@Ethan_Reed what is the height from the bottom of that hatch top cross bar to the top of the robots chassis
The distance from the bottom of the Hatch Top Cross bar to the Top of the Robot’s chassis is 17.64 inches. This distance does not need to be super precise as that bar just helps keep the hatch stable when it is in the robot.
@rstockton429 The pvc sits on the top of the top hatch cross bar so it would need reach the hab. Does 17.63inches reach?
How high is the pvc off the ground im having a hard time figuring out a good hight as the cargo ship opening is 2feet 7 inchs from the ground up
The PVC pipes lean against the top of the Hatch Top Cross Bar. The PVC extends about 3 1/2" past where it contacts the Hatch Top Cross Bar. As you stated the cargo ship opening is higher than this. However, Everybot was intentionally designed to use the edge of the Cargoship to help roll the ball into it. Please watch this part of the Everybot reveal video to see this in action.
We just “rookie modded” the motor on top of the crossmember and did a vertical connection. Note the multiple “vent holes”. 7535 is definitely persistent! Their idea was simple and worked!
Looking good! Thanks for sharing your modifications. Please feel free to post more updates; I’m sure other teams building a version of Everybot would love to see how you improved the design.

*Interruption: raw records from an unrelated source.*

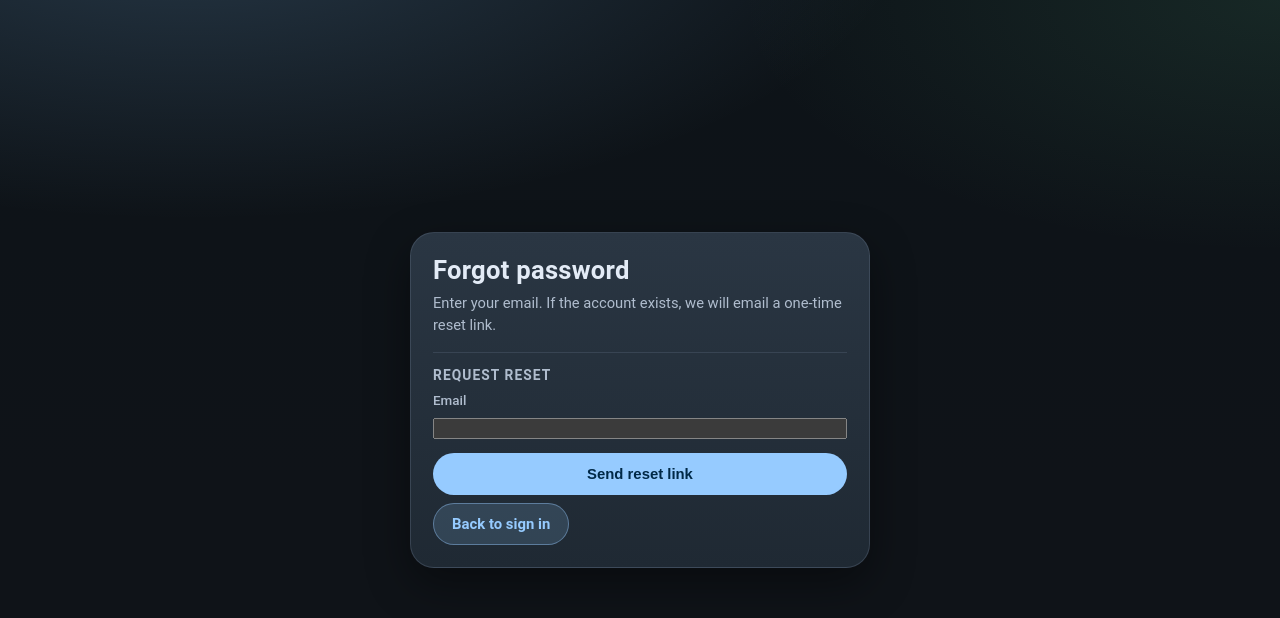
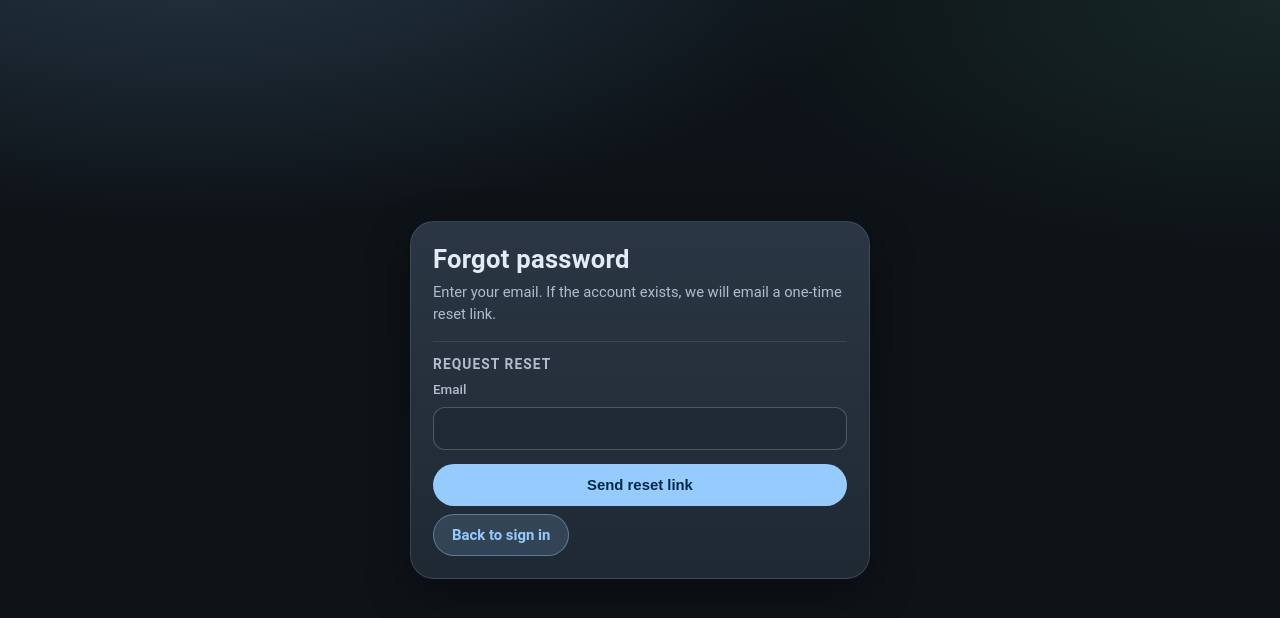
Before and after one commit to gintarasj77/garmin-bp, a Flask app: page /forgot-password in a window 1280 px wide. Shown: the top 618 px of the page. Run offline with Flask 3, Linux system fonts and the light colour scheme.

Commit message:
ui: style email inputs on auth forms

```diff
--- a/static/css/forgot_password.css
+++ b/static/css/forgot_password.css
@@ -107,7 +107,8 @@
       font-weight: 560;
     }
 
-    input[type="text"] {
+    input[type="text"],
+    input[type="email"] {
       width: 100%;
       border: 1px solid rgba(90, 104, 123, 0.75);
       border-radius: 12px;
--- a/static/css/login.css
+++ b/static/css/login.css
@@ -97,6 +97,7 @@
     }
 
     input[type="text"],
+    input[type="email"],
     input[type="password"] {
       width: 100%;
       border: 1px solid rgba(90, 104, 123, 0.75);
```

Excited to see y’all play.
No worries…the young ladies figured it all out. We just mentored. Will do